Robotics, equestrian, major life decisions. Life is full on for today's high school students. Lateline follows three teenagers from three different schools as they balance exams, extra-curricular activities and trying to have a life.
Consistent with evidence presented during the inquiry, research suggests that there is an inherent value in young people undertaking work during their school years. However, at some point, work can start to become an impediment and students’ school performance deteriorates as work demands increase.
THEY tend to be model school students - polite, hard working, with a respect for education many teachers wish more teenagers from non-Asian families would emulate.
Homework Horrors- At psychologist Judith Paphazy's clinic in Melbourne's eastern suburbs, a steady stream of 12-year-olds with headaches, insomnia or anxiety seek her help. Accompanied by their parents, these children reveal a common bond: all have large amounts of homework set by their schools.
Extreme expectations of 'Tiger Mums'. Interview with Amy Chua - author of 'Battle Hymn of the Tiger Mother. Tutoring for Chinese students at coaching colleges.
Kayne, Stephanie, Nancy and Tayaka head back to school and look at the issues kids face, including fitting in, frenemies and homework.
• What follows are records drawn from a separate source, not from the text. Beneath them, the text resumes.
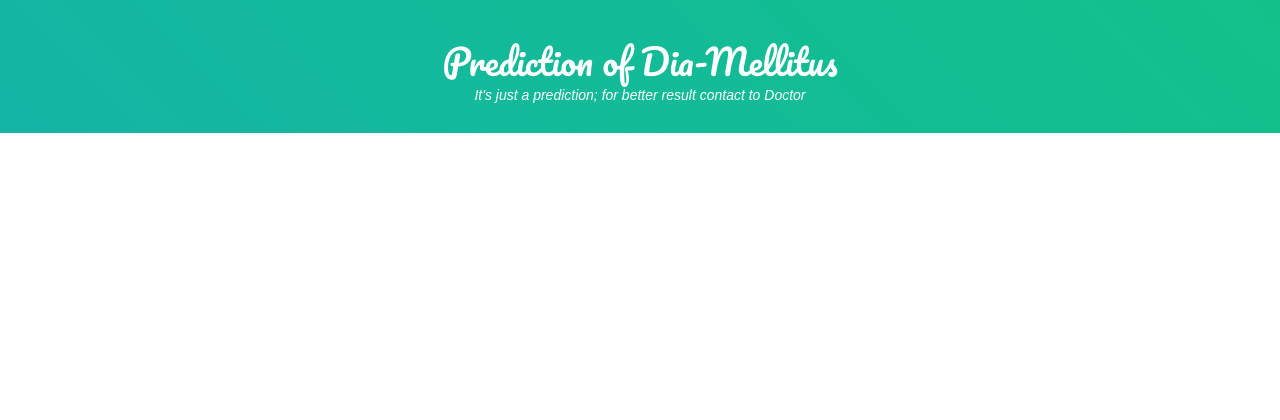
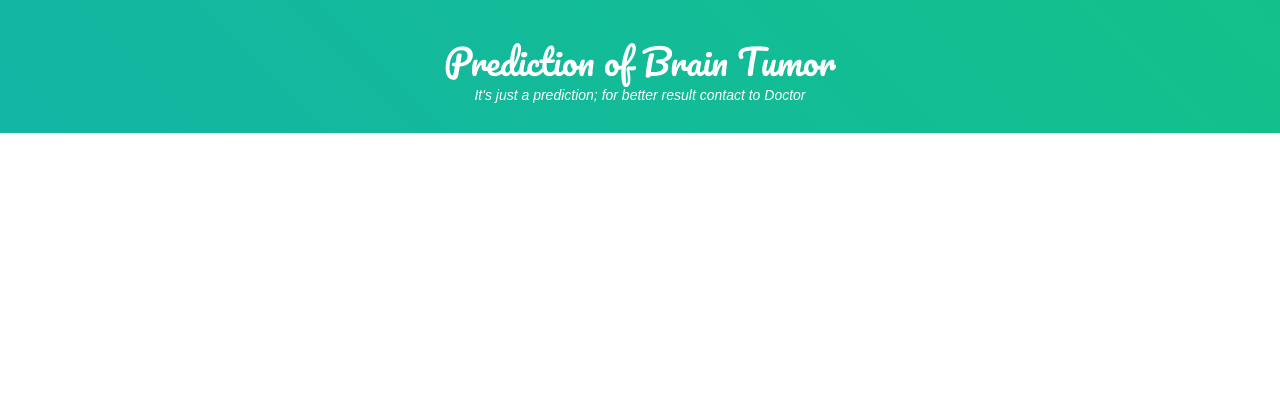
Before and after one commit to Shreyas-243/Project-FRT, a Flask app: template templates/result.html in a window 1280 px wide. Shown: the top 420 px of the page. Run offline with Flask 2, Linux system fonts and the light colour scheme; the template is opened without the code that fills it, so the values that code supplies are empty; parts of the project's set-up code (start-up, migrations or seed data) failed here and were passed over; some libraries are stand-ins or nearby versions.

Commit message:
Update result.html

```diff
--- a/templates/result.html
+++ b/templates/result.html
@@ -3,7 +3,7 @@
 <html lang="en" dir="ltr">
 	<head>
 		<meta charset="utf-8">
-		<title>Mellitus Predictor</title>
+		<title>Brain Tumor Predictor</title>
 		<link rel="shortcut icon" href="{{ url_for('static', filename='diabetes-favicon.ico') }}">
 		<link rel="stylesheet" type="text/css" href="{{ url_for('static', filename='styles.css') }}">
 		<script src="https://kit.fontawesome.com/5f3f547070.js" crossorigin="anonymous"></script>
@@ -14,7 +14,7 @@
 
         <!-- Website Title -->
 		<div class="container">
-            <h2 class='container-heading'><span class="heading_font">Prediction of Dia-Mellitus</span></h2>
+            <h2 class='container-heading'><span class="heading_font">Prediction of Brain Tumor</span></h2>
             <div class='description'>
     			<p>It's just a prediction; for better result contact to Doctor</p>
     		</div>
```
Plus, fitness guru Michelle Bridges chats to Kayne about bullying.
Cultural learning senior lecturer and psychologist Amanda Mergler pointed out in her piece on The Conversation that some parents felt requiring their daughters to wear dresses and skirts was outdated and amounted to gender disadvantage. To this, I say piffle. Dresses are not passe. Skirts are not discriminatory or symbols of sexism. They do not limit female power or confidence. And having our boys and girls dressed the same — as boys, effectively — does not make them the same. They are not, never should be, and clothes do not make the man (or woman). Celebrate difference, because difference between genders does not mean better or worse and schoolchildren should not be encouraged to see themselves as a homogenous, genderless blob.
The literature shows that young people in Australia do engage in volunteering, both in formal and informal contexts. The drivers of young people’s volunteering activity are varied, and are influenced by ‘top-down’ signals from policies and programmes, as well as ‘bottom-up’ approaches motivated by community needs and the desire of many young people to participate, contribute to their communities and gain valuable skills and experiences.
Individual and School-level Influences Participation in extracurricular activities important for students Students’ participation in extracurricular activities such as drama, music, sport, debating and community work can be important in their overall engagement with school, and may be related to positive educational outcomes.